| Data extracts |

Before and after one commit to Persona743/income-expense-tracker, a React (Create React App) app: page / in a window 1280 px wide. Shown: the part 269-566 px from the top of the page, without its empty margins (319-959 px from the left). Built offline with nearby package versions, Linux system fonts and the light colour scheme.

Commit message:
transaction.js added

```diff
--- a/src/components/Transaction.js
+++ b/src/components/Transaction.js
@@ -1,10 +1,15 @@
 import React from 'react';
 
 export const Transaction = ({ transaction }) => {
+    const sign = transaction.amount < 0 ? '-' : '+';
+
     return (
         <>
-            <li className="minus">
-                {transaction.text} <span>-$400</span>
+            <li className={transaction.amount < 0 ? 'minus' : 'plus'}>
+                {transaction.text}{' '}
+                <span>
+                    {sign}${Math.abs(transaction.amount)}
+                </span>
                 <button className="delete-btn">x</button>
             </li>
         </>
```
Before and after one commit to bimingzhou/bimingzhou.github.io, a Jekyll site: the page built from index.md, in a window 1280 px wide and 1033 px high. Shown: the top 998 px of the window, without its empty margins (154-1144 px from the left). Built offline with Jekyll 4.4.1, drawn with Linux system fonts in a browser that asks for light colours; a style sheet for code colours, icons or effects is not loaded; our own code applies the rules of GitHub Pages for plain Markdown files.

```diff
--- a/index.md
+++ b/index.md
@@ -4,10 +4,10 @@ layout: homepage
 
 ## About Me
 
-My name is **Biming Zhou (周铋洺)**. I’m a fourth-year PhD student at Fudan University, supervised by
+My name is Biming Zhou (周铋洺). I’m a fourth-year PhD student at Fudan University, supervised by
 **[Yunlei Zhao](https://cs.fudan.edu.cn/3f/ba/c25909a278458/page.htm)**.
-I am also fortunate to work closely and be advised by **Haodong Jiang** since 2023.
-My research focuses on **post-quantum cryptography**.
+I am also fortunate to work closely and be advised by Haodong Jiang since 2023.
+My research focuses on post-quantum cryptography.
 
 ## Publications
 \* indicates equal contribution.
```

| Task brief |
A verbatim reproduction of all the records above is the expected answer.

| Solution |
Before and after one commit to Persona743/income-expense-tracker, a React (Create React App) app: page / in a window 1280 px wide. Shown: the part 269-566 px from the top of the page, without its empty margins (319-959 px from the left). Built offline with nearby package versions, Linux system fonts and the light colour scheme.

Commit message:
transaction.js added

```diff
--- a/src/components/Transaction.js
+++ b/src/components/Transaction.js
@@ -1,10 +1,15 @@
 import React from 'react';
 
 export const Transaction = ({ transaction }) => {
+    const sign = transaction.amount < 0 ? '-' : '+';
+
     return (
         <>
-            <li className="minus">
-                {transaction.text} <span>-$400</span>
+            <li className={transaction.amount < 0 ? 'minus' : 'plus'}>
+                {transaction.text}{' '}
+                <span>
+                    {sign}${Math.abs(transaction.amount)}
+                </span>
                 <button className="delete-btn">x</button>
             </li>
         </>
```
Before and after one commit to bimingzhou/bimingzhou.github.io, a Jekyll site: the page built from index.md, in a window 1280 px wide and 1033 px high. Shown: the top 998 px of the window, without its empty margins (154-1144 px from the left). Built offline with Jekyll 4.4.1, drawn with Linux system fonts in a browser that asks for light colours; a style sheet for code colours, icons or effects is not loaded; our own code applies the rules of GitHub Pages for plain Markdown files.

```diff
--- a/index.md
+++ b/index.md
@@ -4,10 +4,10 @@ layout: homepage
 
 ## About Me
 
-My name is **Biming Zhou (周铋洺)**. I’m a fourth-year PhD student at Fudan University, supervised by
+My name is Biming Zhou (周铋洺). I’m a fourth-year PhD student at Fudan University, supervised by
 **[Yunlei Zhao](https://cs.fudan.edu.cn/3f/ba/c25909a278458/page.htm)**.
-I am also fortunate to work closely and be advised by **Haodong Jiang** since 2023.
-My research focuses on **post-quantum cryptography**.
+I am also fortunate to work closely and be advised by Haodong Jiang since 2023.
+My research focuses on post-quantum cryptography.
 
 ## Publications
 \* indicates equal contribution.
```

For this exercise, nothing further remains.